‘Franny skipped down the steps and into the bright morning air. Every bug, every petal was shimmering with wonder…’
According to Franny’s dad, she’s a dreamer – someone who doesn’t think about what she’s doing and leaves the kitchen in a mess. But Franny does pay attention to things that really matter – things like backyard shadows and birdsong. So when a big, black crow approaches her, pecking at her sandwich crumbs, she watches him.
‘He’s beautiful and shiny!’ Franny tells Dad, later that evening. But Dad won’t believe she’s made friends with a bird. And when the crow brings gifts – a bead, a tiny silver heart – Dad calls her a featherhead and accuses her of inventing silly stories. So Franny takes Dad to meet her new friend. ‘I know you want to believe…’ Dad says, as they wait by the rock. Then a glossy black bird swoops down out of nowhere and lands on Franny’s head, and Dad has to change his mind. ‘From that moment on,’ says the wise and gentle text, ‘Franny’s dad did his best to pay attention to what she said’ – a well-judged wish-fulfilment outcome which will resonate with many readers.
Candace Savage loves crows, writes non-fiction as well as stories and understands the importance of connecting children with the natural world. When she heard about a girl in Seattle who received gifts from the crows she was feeding, Savage decided to write a book ‘infused with crow facts’ that would prompt readers to explore their own balconies, gardens and city skies.

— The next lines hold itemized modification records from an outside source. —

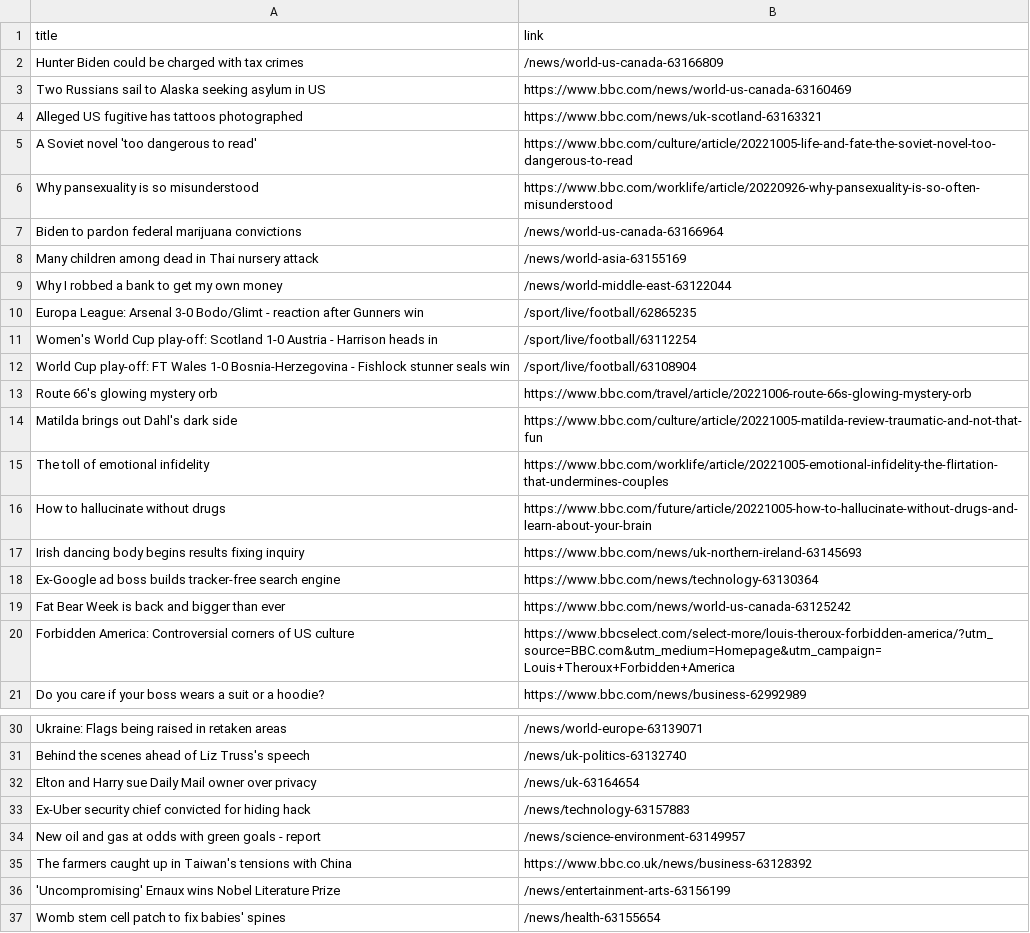
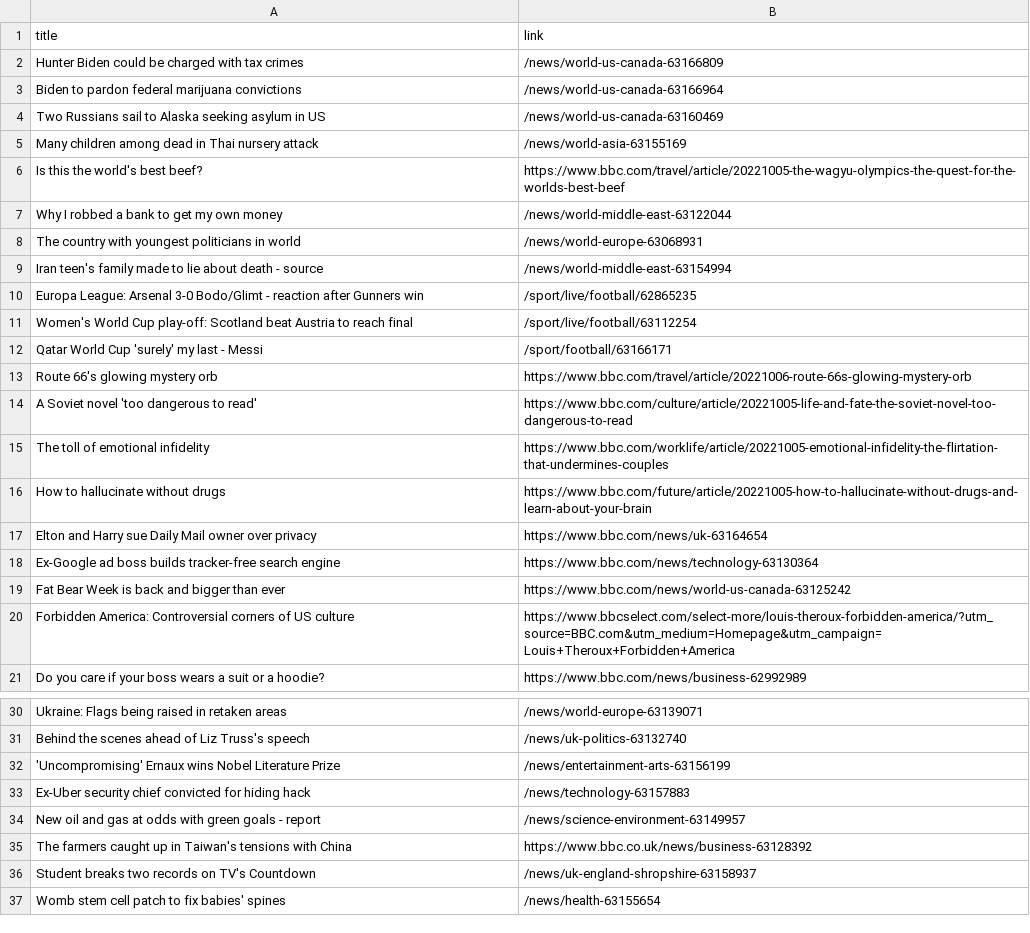
Before and after one commit to carolinaszv/automatic-scraper-bbc, a CSV file: bbc.csv, drawn as a sheet; only a part is shown, gaps mark what is left out.

```diff
--- a/bbc.csv
+++ b/bbc.csv
@@ -2,17 +2,17 @@ title,link
 Hunter Biden could be charged with tax crimes,/news/world-us-canada-63166809
-Two Russians sail to Alaska seeking asylum in US,https://www.bbc.com/news/world-us-canada-63160469
-Alleged US fugitive has tattoos photographed,https://www.bbc.com/news/uk-scotland-63163321
+Biden to pardon federal marijuana convictions,/news/world-us-canada-63166964
+Two Russians sail to Alaska seeking asylum in US,/news/world-us-canada-63160469
+Many children among dead in Thai nursery attack,/news/world-asia-63155169
+Is this the world's best beef?,https://www.bbc.com/travel/article/20221005-the-wagyu-olympics-the-quest-for-the-worlds-best-beef
+Why I robbed a bank to get my own money,/news/world-middle-east-63122044
+The country with youngest politicians in world,/news/world-europe-63068931
+Iran teen's family made to lie about death - source,/news/world-middle-east-63154994
+Europa League: Arsenal 3-0 Bodo/Glimt - reaction after Gunners win,/sport/live/football/62865235
+Women's World Cup play-off: Scotland beat Austria to reach final,/sport/live/football/63112254
+Qatar World Cup 'surely' my last - Messi,/sport/football/63166171
+Route 66's glowing mystery orb,https://www.bbc.com/travel/article/20221006-route-66s-glowing-mystery-orb
 A Soviet novel 'too dangerous to read',https://www.bbc.com/culture/article/20221005-life-and-fate-the-soviet-novel-too-dangerous-to-read
-Why pansexuality is so misunderstood,https://www.bbc.com/worklife/article/20220926-why-pansexuality-is-so-often-misunderstood
-Biden to pardon federal marijuana convictions,/news/world-us-canada-63166964
-Many children among dead in Thai nursery attack,/news/world-asia-63155169
-Why I robbed a bank to get my own money,/news/world-middle-east-63122044
-Europa League: Arsenal 3-0 Bodo/Glimt - reaction after Gunners win,/sport/live/football/62865235
-Women's World Cup play-off: Scotland 1-0 Austria - Harrison heads in,/sport/live/football/63112254
-World Cup play-off: FT Wales 1-0 Bosnia-Herzegovina - Fishlock stunner seals win,/sport/live/football/63108904
-Route 66's glowing mystery orb,https://www.bbc.com/travel/article/20221006-route-66s-glowing-mystery-orb
-Matilda brings out Dahl's dark side,https://www.bbc.com/culture/article/20221005-matilda-review-traumatic-and-not-that-fun
 The toll of emotional infidelity,https://www.bbc.com/worklife/article/20221005-emotional-infidelity-the-flirtation-that-undermines-couples
 How to hallucinate without drugs,https://www.bbc.com/future/article/20221005-how-to-hallucinate-without-drugs-and-learn-about-your-brain
-Irish dancing body begins results fixing inquiry,https://www.bbc.com/news/uk-northern-ireland-63145693
+Elton and Harry sue Daily Mail owner over privacy,https://www.bbc.com/news/uk-63164654
 Ex-Google ad boss builds tracker-free search engine,https://www.bbc.com/news/technology-63130364
@@ -31,3 +31,3 @@ Ukraine: Flags being raised in retaken areas,/news/world-europe-63139071
 Behind the scenes ahead of Liz Truss's speech,/news/uk-politics-63132740
-Elton and Harry sue Daily Mail owner over privacy,/news/uk-63164654
+'Uncompromising' Ernaux wins Nobel Literature Prize,/news/entertainment-arts-63156199
 Ex-Uber security chief convicted for hiding hack,/news/technology-63157883
@@ -35,3 +35,3 @@ New oil and gas at odds with green goals - report,/news/science-environment-6314
 The farmers caught up in Taiwan's tensions with China,https://www.bbc.co.uk/news/business-63128392
-'Uncompromising' Ernaux wins Nobel Literature Prize,/news/entertainment-arts-63156199
+Student breaks two records on TV's Countdown,/news/uk-england-shropshire-63158937
 Womb stem cell patch to fix babies' spines,/news/health-63155654
```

Chelsea O’Byrne’s artwork captures the open-minded wonder of Savage’s text and takes it somewhere even deeper and more resonant. Richly-saturated colours make these illustrations glow, with crayon details adding form and texture to the timber planking, tiles and backyard greenery. Franny and Crow share the same dark heads, bright eyes and alert interest, which highlights their connection, but Crow is not anthropomorphized. We are not invited to think of him as a pet, but as a fellow creature deserving of our interest and care.
There’s a quietly special quality about this book – it’s one to treasure and share, and the ‘Curious about Crows’ facts on the final page are a welcome extra.